- There are those who would argue that perhaps Antti Niemi might be out of consideration for the Conn Smythe due to letting in so many goals this series (despite the wins). I want to remind people that the Conn Smythe is about MVP throughout the playoffs. If it wasn't for Niemi, there's a pretty good chance the Hawks would've been out of this quite some time ago. He has stolen some wins, including game 2 of this series. And even despite the high goal count this series, he certainly could've been a lot worse off in Philadelphia, considering the near-nonexistance of the D-crew in games 3 and 4. Sopel and Boynton were not pretty together on defense tonight (in either sense of the word), but the defense on Sunday in general looked a hell of a lot better than it did the last two games in Philadelphia. Now they just need to tighten up the cracks and stop letting Flyers stand wide-open by the net.

- Welcome back, Dustin Bufyglien. "Big Buff" had a stellar night, not just racking up 2 points, but adding 9 to his hit list, and getting 2 assists as well. Byfuglien was a man with a mission last night, and it was clear he'd had enough of being held on a leash by Pronger and the Flyers in general. His big hit on Chris Pronger was the highlight of the game for many (and has been already been put into the latest NHL "History will be made" spot), and he followed it up with another good check later. Heck, at one point he took out Flyer Kimmo Timonen and a ref, Dan O'Halloran. (I'm sure most people were wishing it'd been McCreary.) Hope we see exactly that same fire out of him on Wednesday.

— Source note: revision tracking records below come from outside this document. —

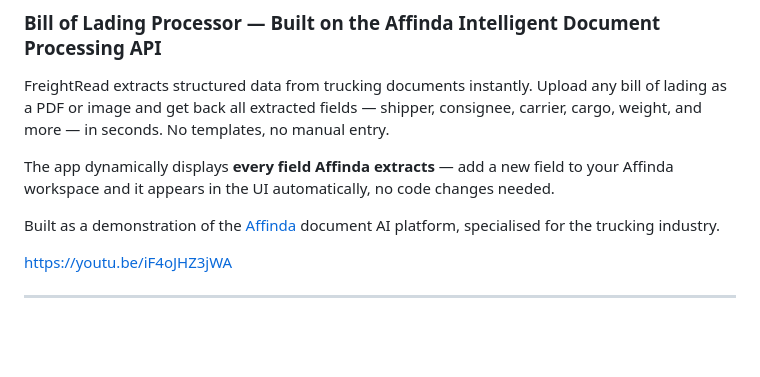
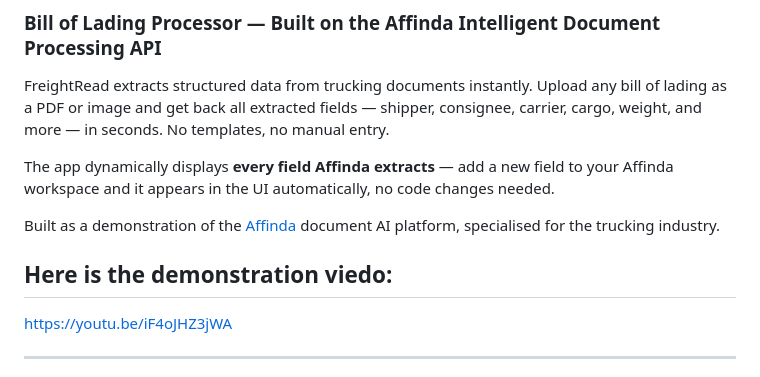
Before and after one commit to Fakrul-chowdhury/freightread, a Markdown page: trucking-doc-processor/README.md, the part around the change. Rendered like a GitHub page; blank space fills up the shorter version.

```diff
--- a/trucking-doc-processor/README.md
+++ b/trucking-doc-processor/README.md
@@ -9,6 +9,7 @@ The app dynamically displays **every field Affinda extracts** — add a new fiel
 
 Built as a demonstration of the [Affinda](https://affinda.com) document AI platform, specialised for the trucking industry.
 
+## Here is the demonstration viedo:
 https://youtu.be/iF4oJHZ3jWA
 
 ---
```
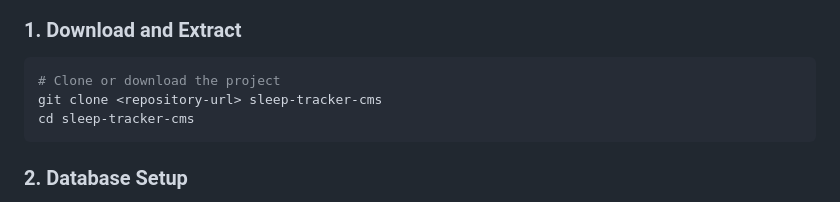
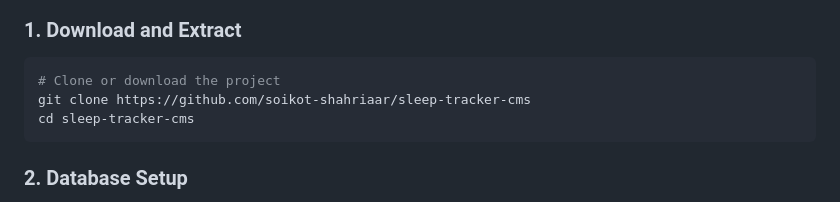
Before and after one commit to soikot-shahriaar/sleep-tracker-cms, a Markdown page: README.md, the part around the change. Rendered like a GitHub page.

Commit message:
sleep-tracker-cms v1.0

````diff
--- a/README.md
+++ b/README.md
@@ -135,7 +135,7 @@ sleep-tracker-cms/
 ### 1. Download and Extract
 ```bash
 # Clone or download the project
-git clone <repository-url> sleep-tracker-cms
+git clone https://github.com/soikot-shahriaar/sleep-tracker-cms
 cd sleep-tracker-cms
 ```
 
````
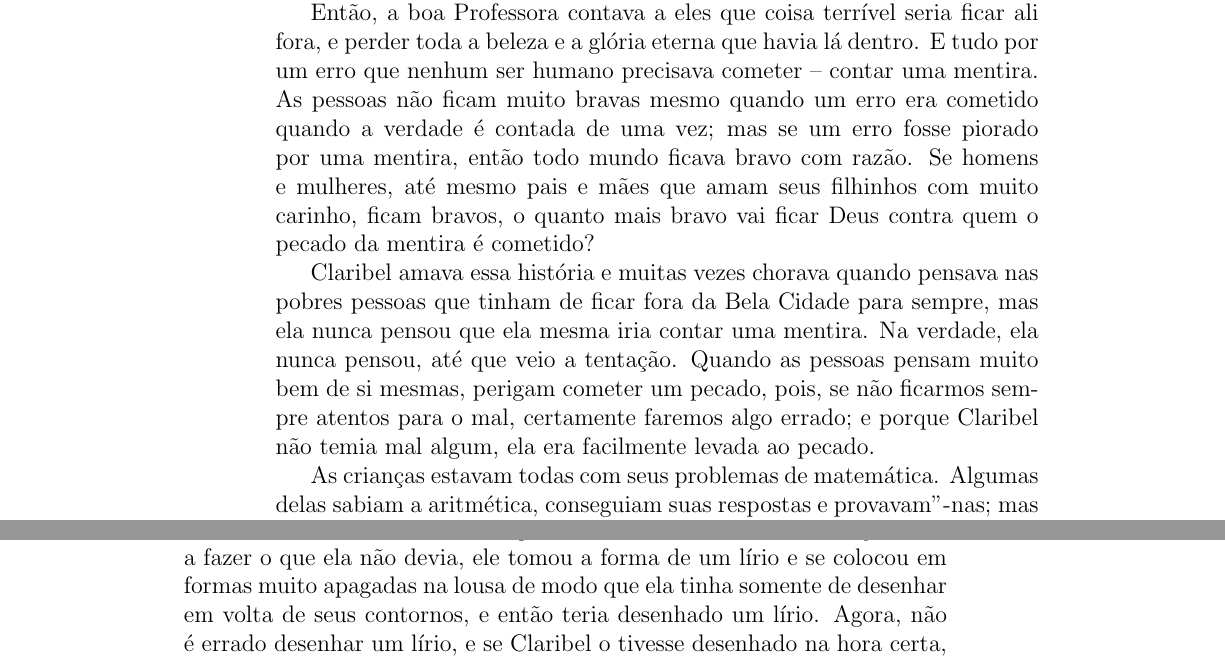
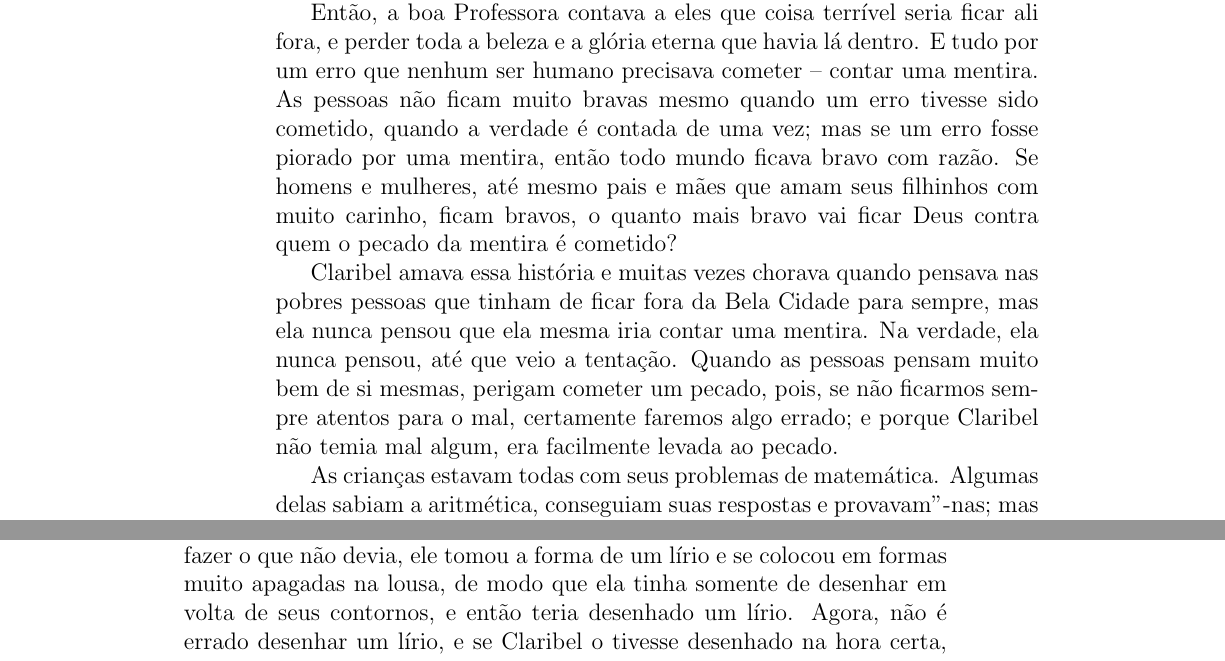
Before and after one commit to hedra-editora/stocker_sol, a LaTeX book (LIVRO.tex, which reads MENTIRASELIRIOS3438.tex): two parts of pages 72 and 73 of 108, joined at a grey line, cut so that both start at the same text. Compiled offline with pdfLaTeX; a LaTeX package or settings file that is missing is left out.

Commit message:
mudanças do autor

```diff
--- a/MENTIRASELIRIOS3438.tex
+++ b/MENTIRASELIRIOS3438.tex
@@ -40,8 +40,8 @@ que fora daquela bela cidade era condenado a ficar de pé para sempre
 Então, a boa Professora contava a eles que coisa terrível seria ficar
 ali fora, e perder toda a beleza e a glória eterna que havia lá dentro.
 E~tudo por um erro que nenhum ser humano precisava cometer -- contar uma
-mentira. As pessoas não ficam muito bravas mesmo quando um erro era
-cometido quando a verdade é contada de uma vez; mas se um erro fosse
+mentira. As pessoas não ficam muito bravas mesmo quando um erro tivesse sido
+cometido, quando a verdade é contada de uma vez; mas se um erro fosse
 piorado por uma mentira, então todo mundo ficava bravo com razão. Se
 homens e mulheres, até mesmo pais e mães que amam seus filhinhos com
 muito carinho, ficam bravos, o quanto mais bravo vai ficar Deus contra
@@ -53,7 +53,7 @@ ela nunca pensou que ela mesma iria contar uma mentira. Na verdade, ela
 nunca pensou, até que veio a tentação. Quando as pessoas pensam muito
 bem de si mesmas, perigam cometer um pecado, pois, se não ficarmos
 sempre atentos para o mal, certamente faremos algo errado; e porque
-Claribel não temia mal algum, ela era facilmente levada ao pecado.
+Claribel não temia mal algum, era facilmente levada ao pecado.
 
 As crianças estavam todas com seus problemas de matemática. Algumas
 delas sabiam a aritmética, conseguiam suas respostas e provavam"-nas; mas
@@ -73,8 +73,8 @@ dessas flores, um lírio, e começou a desenhá"-lo.
 
 
 Skooro a viu olhando e começou seu trabalho maléfico. Para ajudá"-la a
-fazer o que ela não devia, ele tomou a forma de um lírio e se colocou em
-formas muito apagadas na lousa de modo que ela tinha somente de desenhar
+fazer o que não devia, ele tomou a forma de um lírio e se colocou em
+formas muito apagadas na lousa, de modo que ela tinha somente de desenhar
 em volta de seus contornos, e então teria desenhado um lírio. Agora, não
 é errado desenhar um lírio, e se Claribel o tivesse desenhado na hora
 certa, ela teria sido elogiada; mas uma coisa boa pode se tornar uma
```
Also changed, not shown: MENTIRASELIRIOS3438.tex (8 more changed lines).
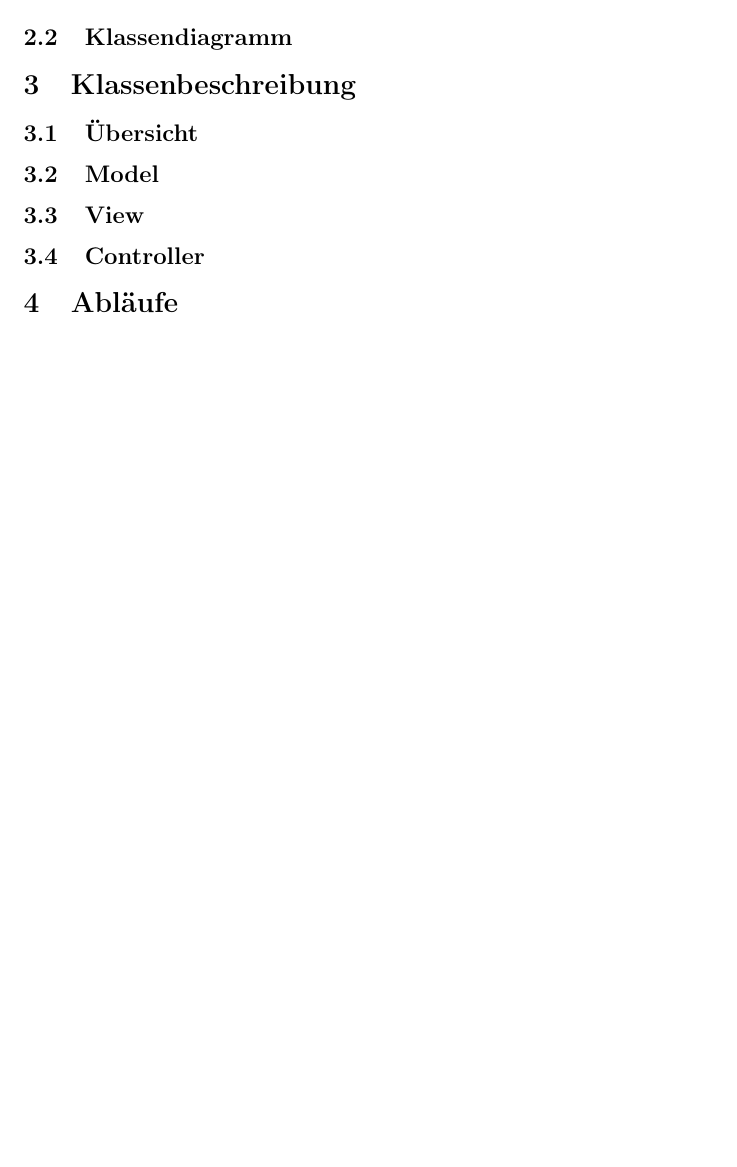
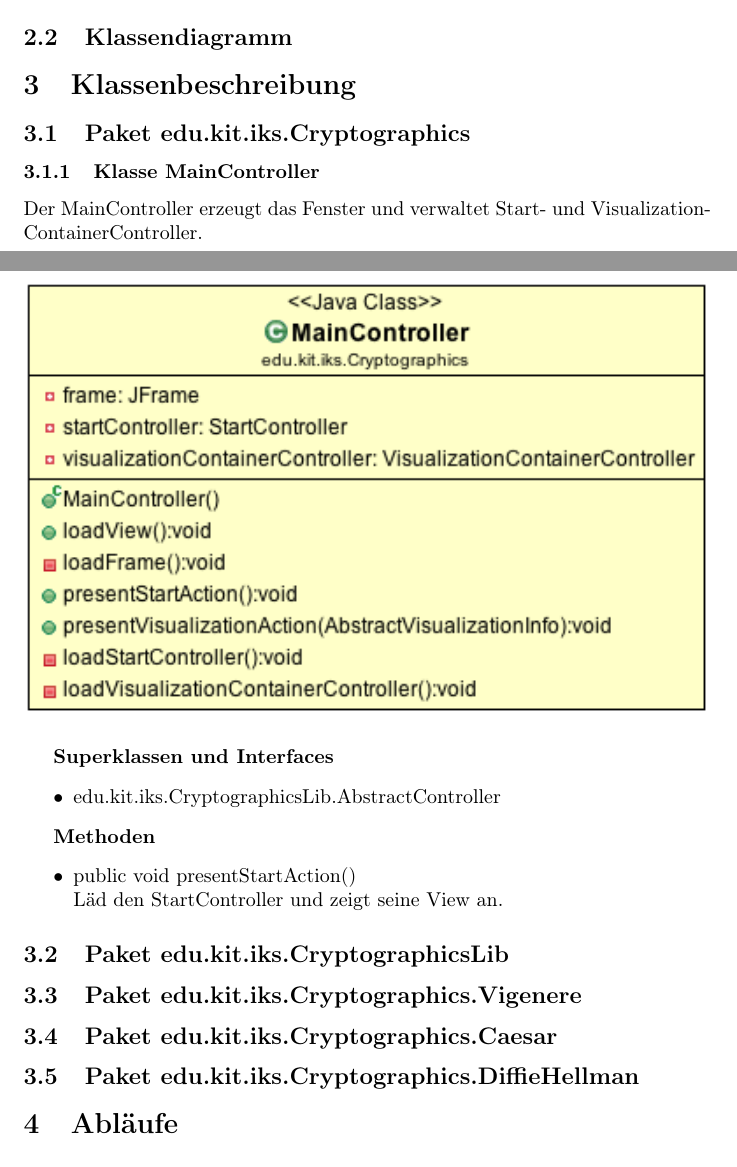
Before and after one commit to matthiasplappert/Cryptographics, a LaTeX document (cg_entwurf/cg_entwurf.tex): part of page 3 of 3 before the commit and two parts of pages 3 and 4 of 4 after it, the two joined at a grey line, cut so that both start at the same text, the shorter picture padded with empty space. Compiled offline with pdfLaTeX.

Commit message:
Add stub for classes.

```diff
--- a/cg_entwurf/cg_entwurf.tex
+++ b/cg_entwurf/cg_entwurf.tex
@@ -61,10 +61,29 @@ Verfahren visualisieren und diese Visualisierung verwalten.
 \subsection{Klassendiagramm}
 
 \section{Klassenbeschreibung}
-\subsection{Übersicht}
-\subsection{Model}
-\subsection{View}
-\subsection{Controller}
+  \subsection{Paket edu.kit.iks.Cryptographics}
+    \subsubsection{Klasse MainController}
+      Der MainController erzeugt das Fenster und verwaltet Start- und VisualizationContainerController.
+      \begin{figure}[H]
+        \centering
+        \includegraphics[width=\textwidth]{resources/edu-kit-iks-Cryptographics-MainController}
+      \end{figure}
+
+      \textbf{Superklassen und Interfaces}
+      \begin{itemize}
+        \item edu.kit.iks.CryptographicsLib.AbstractController
+      \end{itemize}
+
+      \textbf{Methoden}
+      \begin{itemize}
+        \item public void presentStartAction() \newline
+        Läd den StartController und zeigt seine View an.
+      \end{itemize}
+
+\subsection{Paket edu.kit.iks.CryptographicsLib}
+\subsection{Paket edu.kit.iks.Cryptographics.Vigenere}
+\subsection{Paket edu.kit.iks.Cryptographics.Caesar}
+\subsection{Paket edu.kit.iks.Cryptographics.DiffieHellman}
 
 \section{Abläufe}
 
```
Also changed, not shown: cg_entwurf/resources/edu-kit-iks-Cryptographics-MainController.png (added).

One of the analysts after the game commented on the hits with, "Those hits on Pronger tonight... I've never seen Pronger hit like that, and I've been watching him play since he came into the NHL."

- Chris Pronger has played 1,272 games in his NHL career. Last night was his first -5 game ever. Couldn't have happened to a nicer guy. But seriously, Pronger tends to rebound like a cheap Vegas buffet, and expect him to come out like a mad dog in game 6. Expect the whole Flyers team to rally in a do-or-die situation.

- Although Leighton was pulled after just one period, I would not be surprised to see him back for game 6. In Chicago, Leighton has a 5.31 GAA and .831 save percentage. But at home, Leighton has a 2.86 GAA and .918 save percentage.

After the game, Chicago team captain Jonathan Toews said, "The line changes obviously looked like a good thing. But the number one thing was the way we played as a team. We all understand in our locker room it doesn't matter who you are playing with. You have to go out there and make a difference." (quote source: NHL)

The Hawks seem very aware of the point they stand upon. With a day off to rest and recoup today, expect them to go into Philadelphia locked, loaded and ready, with the full awareness that their performance will directly translate into whether or not they bring that bright, shiny, silver "one goal" home with them on the plane or have to wait for game 7.